5798315823_19a54c728a_zEven in the most expert and balanced version of this, there is movement. Some of us feel trembling in the leg, some shakiness in our arms. We may fall out of the pose and re-center to move back into balance. Then there is the rising and falling of breath, the micro-movements and tiny imperceptible adjustments to continually tweak and maintain strength and stability in the posture.

And yet in life, we often do not see balance like this–as a dynamic and ever-shifting process. Many clients come to coaching seeking balance as if it were a place they will finally land, a state at which they will arrive or a magic formula they will figure out…never to be overwhelmed, exhausted, or thrown off course again.
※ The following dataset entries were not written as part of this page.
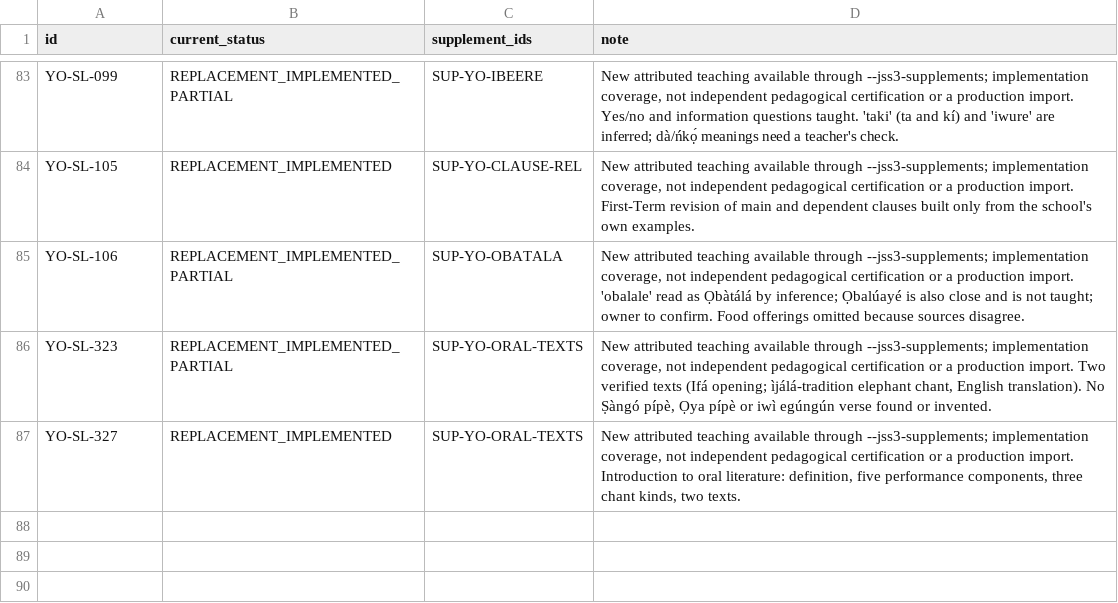
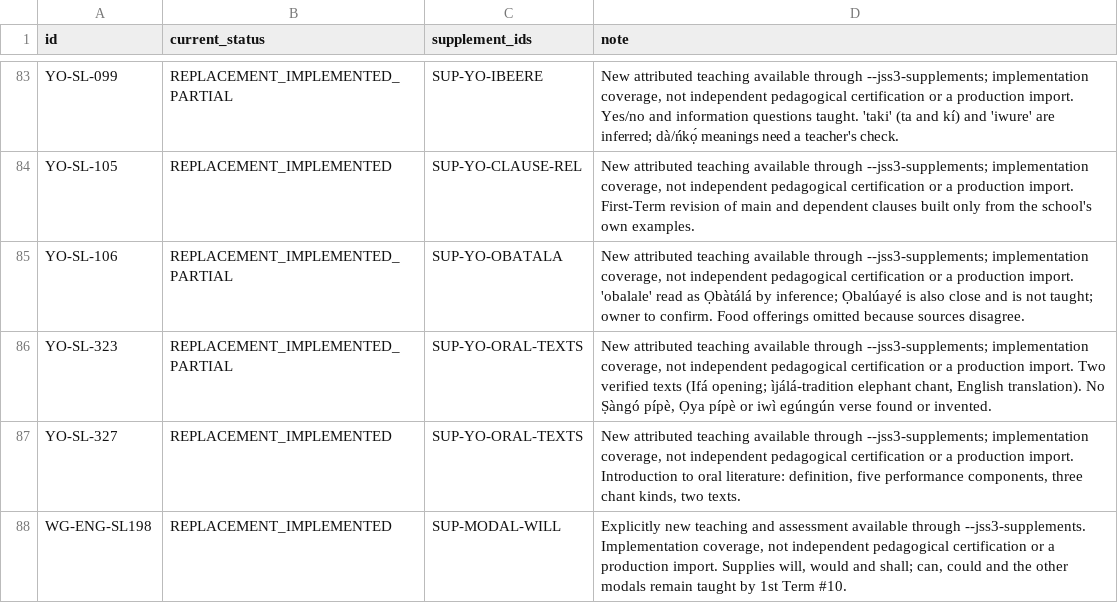
Before and after one commit to PDS-David/sts-school-app, a CSV file: docs/jss3/replacements/CURRENT_COVERAGE.csv, drawn as a sheet; only a part is shown, gaps mark what is left out; the diff names each change by its address in the sheet, - before the commit and + after, or states it on an @@ line.

```diff
--- a/docs/jss3/replacements/CURRENT_COVERAGE.csv
+++ b/docs/jss3/replacements/CURRENT_COVERAGE.csv
+row 88: WG-ENG-SL198 | REPLACEMENT_IMPLEMENTED | SUP-MODAL-WILL | Explicitly new teaching and assessment available through --jss3-supplements. Implementation coverage, not independent pedagogical certification or a production import. Supplies will, would and shall; can, could and the other modals remain taught by 1st Term #10.
```
Also changed, not shown: docs/jss3/OPEN_BLOCKERS.csv, docs/jss3/SEMANTIC_CLOSURE.csv, 7 other files.
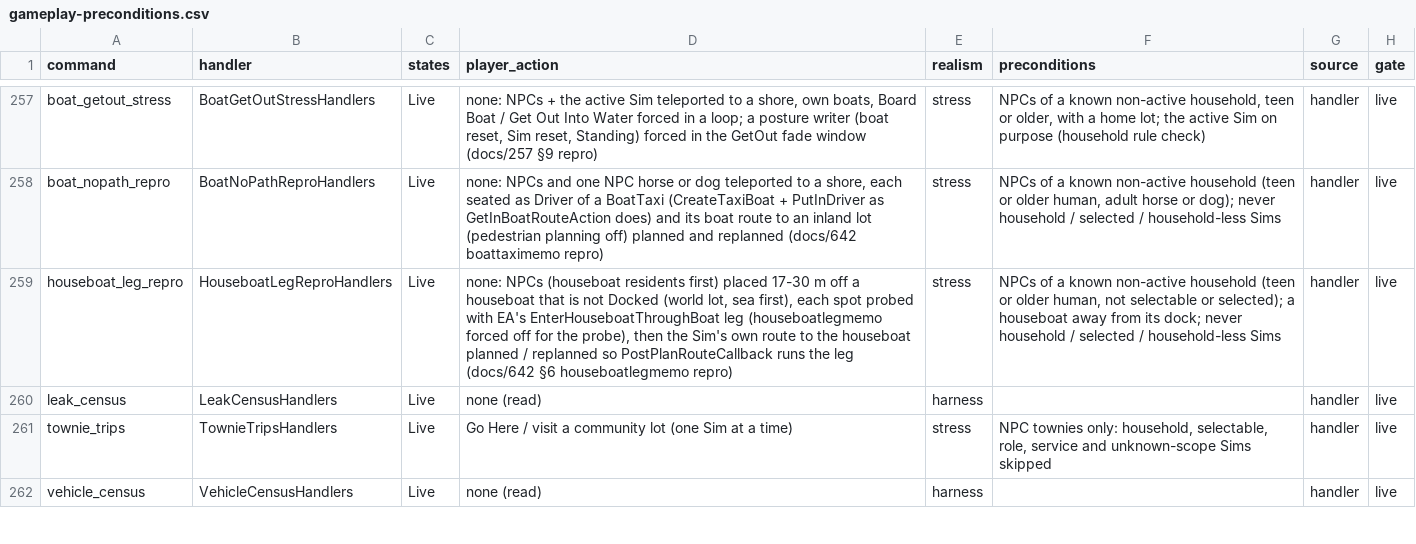
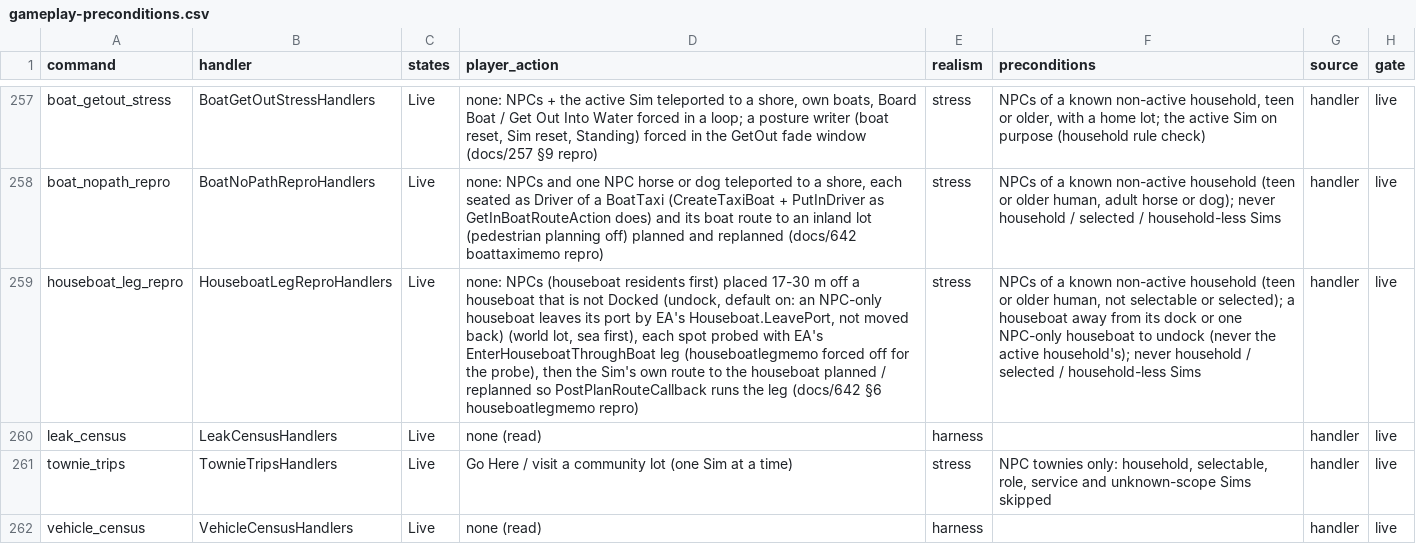
Before and after one commit to alexvixell35-stack/sims3-modernization, a CSV file: docs/data/gameplay-preconditions.csv, drawn as a sheet; only a part is shown, gaps mark what is left out; the diff names each change by its address in the sheet, - before the commit and + after, or states it on an @@ line.

Commit message:
houseboat_leg_repro: undock an NPC-only houseboat first (default on)
phase-20261119-1005 (Baseline-IP): every houseboat was Docked, so both arms
stopped with "no houseboat away from its dock". New arg undock (default
true): with all Docked, one houseboat whose residents are all NPCs (never
the active household's, no selectable or selected member, a port gangway;
residents among the picks first) leaves its port with EA's own
Houseboat.LeavePort (driver null; DoRoute ends StationaryAtSea), the first
step of every Helm move. Status and position before/after, LeavePort's
answer and ms are logged and returned in result.undock; still Docked after
it = error. Not moved back (the test session is never saved).

```diff
--- a/docs/data/gameplay-preconditions.csv
+++ b/docs/data/gameplay-preconditions.csv
-D259 (player_action): …not Docked (world lot,…
+D259 (player_action): …not Docked (undock, default on: an NPC-only houseboat leaves its port by EA's Houseboat.LeavePort, not moved back) (world lot,…
-F259 (preconditions): …from its dock; never household…
+F259 (preconditions): …from its dock or one NPC-only houseboat to undock (never the active household's); never household…
```
Also changed, not shown: 2 other files.
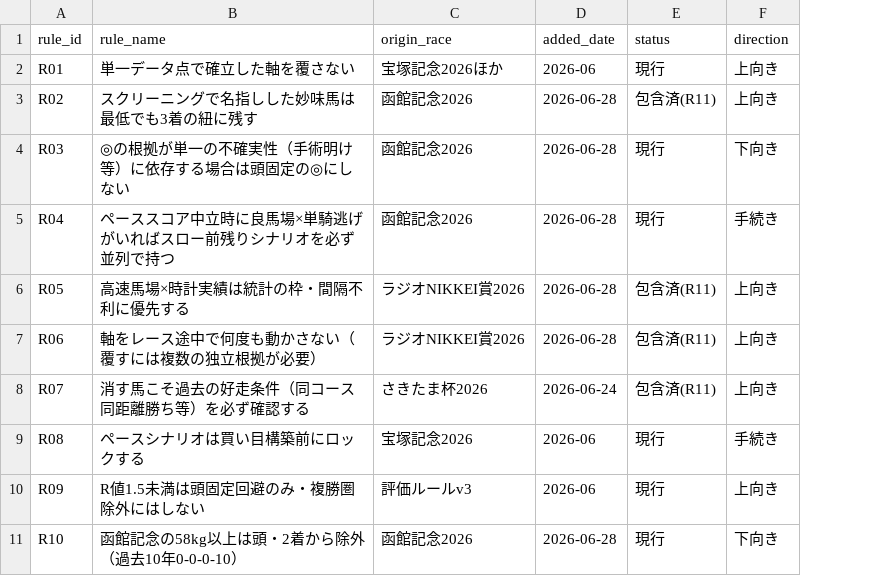
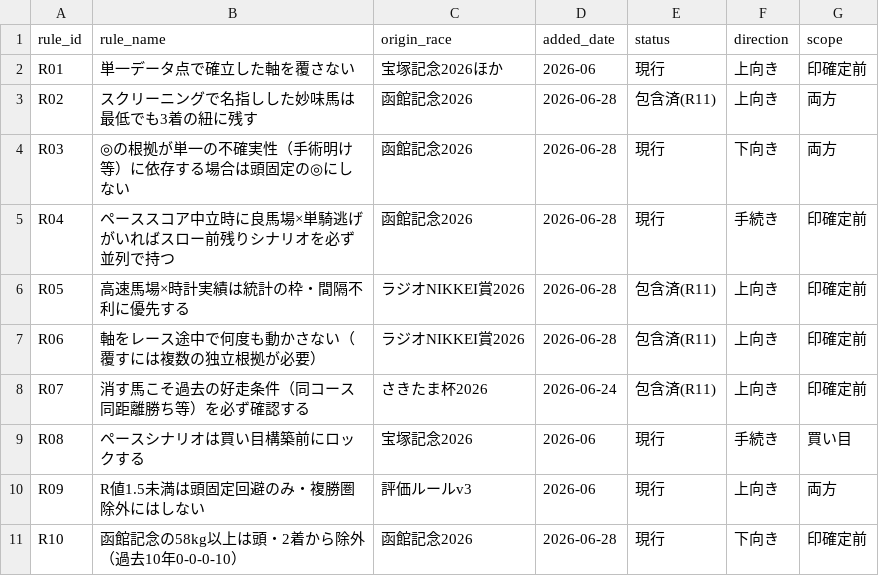
Before and after one commit to Atoyr/keiba, a CSV file: log/rules_master.csv, drawn as a sheet; only a part is shown; the diff covers the shown part only; the diff names each change by its address in the sheet, - before the commit and + after, or states it on an @@ line.

```diff
--- a/log/rules_master.csv
+++ b/log/rules_master.csv
+column G (scope), rows 2-11: 印確定前 | 両方 | 両方 | 印確定前 | 印確定前 | 印確定前 | 印確定前 | 買い目 | 両方 | 印確定前
```
Also changed, not shown: 1 edited cell elsewhere in this file, log/predictions.csv, log/rule_fires.csv, 15 other files.
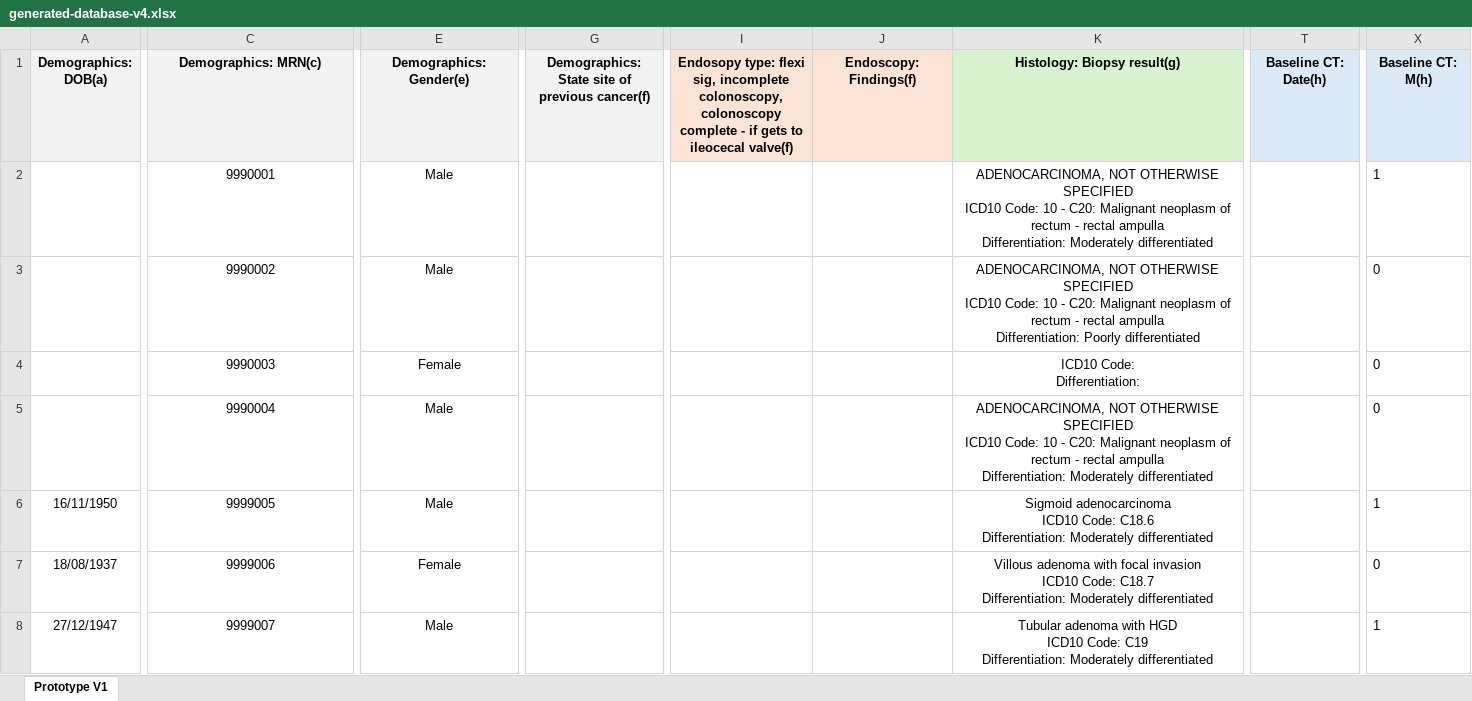
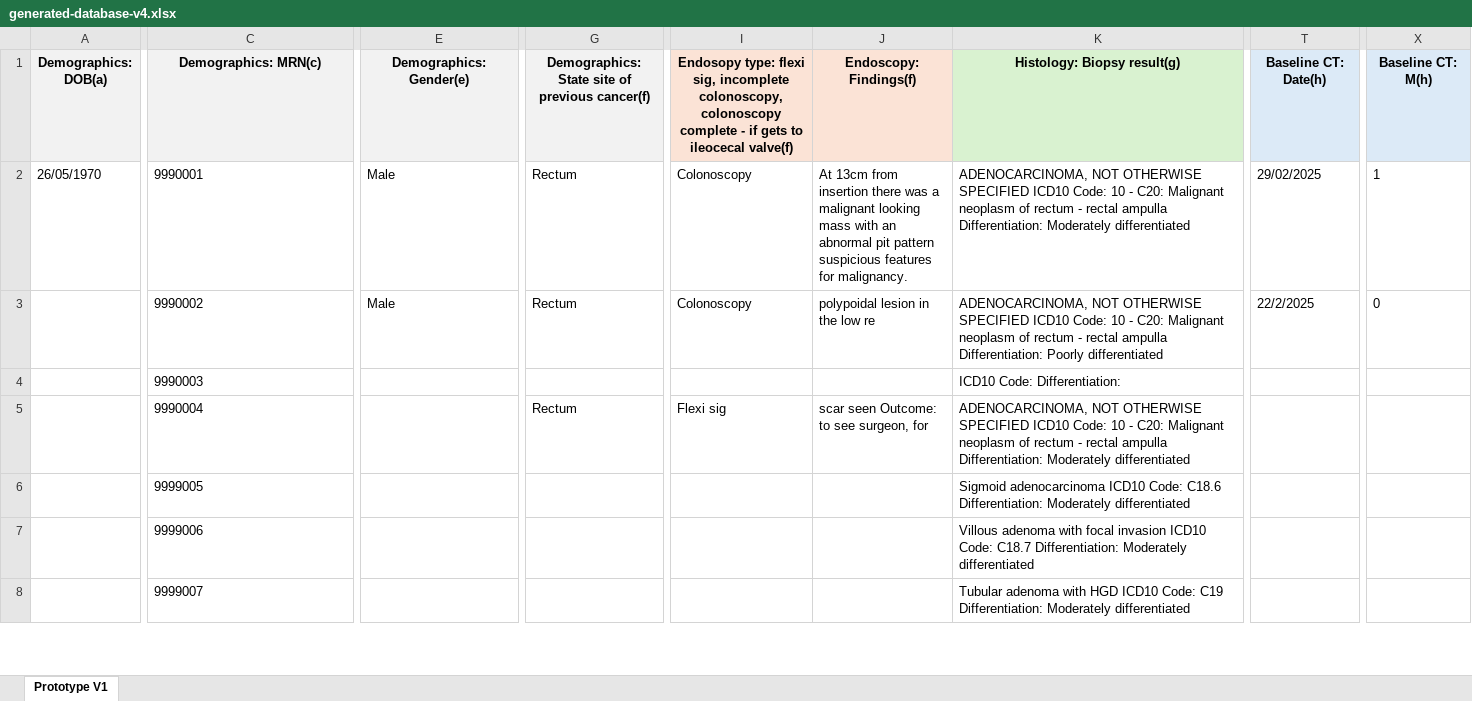
Before and after one commit to pritishrv/Clinical_AI_Extraction_Pipeline, an Excel workbook: OCR-NER-Pipeline-v3/output/generated-database-v4.xlsx, sheet Prototype V1, drawn as a sheet; only a part is shown, gaps mark what is left out; values as stored, in another font and other column widths than the file's, no borders; ↵ is a line break in a cell; the diff covers the shown part only; the diff names each change by its address in the sheet, - before the commit and + after, or states it on an @@ line.

```diff
--- a/OCR-NER-Pipeline-v3/output/generated-database-v4.xlsx (sheet Prototype V1)
+++ b/OCR-NER-Pipeline-v3/output/generated-database-v4.xlsx (sheet Prototype V1)
-A2: (empty)
+A2: 26/05/1970
-C2:E3 alignment: center
+C2:E3 alignment: left
-G2:G3: (empty)
+G2:G3: Rectum
-I2:I3: (empty)
+I2:I3: Colonoscopy
-J2: (empty)
+J2: At 13cm from insertion there was a malignant looking mass with an abnormal pit pattern suspicious features for malignancy.
-K2: …Moderately differentiated
+K2: …Moderately differentiated
-K2:K8 alignment: center
+K2:K8 alignment: left
-T2: (empty)
+T2: 29/02/2025
-J3: (empty)
+J3: polypoidal lesion in the low re
-K3: …Poorly differentiated
+K3: …Poorly differentiated
-T3: (empty)
+T3: 22/2/2025
-C4:C8 alignment: center
+C4:C8 alignment: left
-E4: Female
+E4: (empty)
-K4: ICD10 Code: ↵ Differentiation:
+K4: ICD10 Code: Differentiation:
-X4:X5: 0
+X4:X5: (empty)
-E5:E6: Male
+E5:E6: (empty)
-G5: (empty)
+G5: Rectum
-I5: (empty)
+I5: Flexi sig
-J5: (empty)
+J5: scar seen Outcome: to see surgeon, for
-K5: …Moderately differentiated
+K5: …Moderately differentiated
-A6: 16/11/1950
+A6: (empty)
-K6: …Moderately differentiated
+K6: …Moderately differentiated
-X6: 1
+X6: (empty)
-A7: 18/08/1937
+A7: (empty)
-E7: Female
+E7: (empty)
-K7: …Moderately differentiated
+K7: …Moderately differentiated
-X7: 0
+X7: (empty)
-A8: 27/12/1947
+A8: (empty)
-E8: Male
+E8: (empty)
-K8: …Moderately differentiated
+K8: …Moderately differentiated
-X8: 1
+X8: (empty)
```
Also changed, not shown: 1 added row, 1 removed row, 193 edited cells and cell formats elsewhere in this sheet, 36 other files.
It can feel super challenging to do all the things we need and want to do in our days while also getting the sleep, nutrition, exercise, and time to relax that we need.

I want to offer some strategy and perspective to help. The very first is dropping the expectation that there will be a time when we will just get it and forever be balanced. Life is fluid and full of change…we can approach balance as something that we, everyday, recommit to moving toward and dancing with. We set our intentions and move consciously throughout our day, deciding what is truly needed in each moment. Breathing into our legs and lungs and making adjustments to stay clear, centered, and sane.

We can create more ease, be more clear on what our priorities are, and practice more presence. Yet moving towards balance does not mean we can eliminate uncomfortable feelings or stress or reach some final perfected equilibrium. More so, dancing with balance means we won’t get so rattled or discouraged by our challenges or by waves of chaotic energy. We will pay attention to our limits, know the signs of when to stop, and take steps to best nurture and care for ourselves. We honor our wholeness in all our decisions, and consciously choose how we spend our time and energy.

Next post: I will share more on how to stop chasing balance and how to live in the dynamic dance of balancing.

For now…

Homework PLAY:

Create a dance move that expresses your relationship with balance in your life right now…the dance may change, but now, what does it look like? What does it feel like in your body? Choose a theme song and do your balance dance movement to it! What did you come up with?

Compassion, Discernment, Emotions, Healing, Life Coaching, Mindfulness, Power Within, Radical Acceptance, Relationship, Self-love, travel

family first aid

 

don’t get tangled in your family’s tree. listen to this audio on ways to stay sane while visiting family.

some nuggets

1. bring something from your home that reminds you of who you are–whole, complete, adult, or find a meditation that connects you to your center that you can use as a go-to when feeling shaky

2. bring a distracting or comfort activity to soothe yourself and engage your senses (for me it was a mandala coloring book with colored pencils)

3. find a way to stay connected to your community and chosen family while far away from them, such as scheduling a check in phone call for support, bringing notes of encouragement from friends, photos

4. create space for yourself to have time on your own and set appropriate boundaries

5. accept that your family members are who they are and how they are…don’t set yourself up for disappointment by expecting them to show up differently

6. keep noticing that you are breathing deeply and taking care of your needs as best you can in the situation

any other ideas?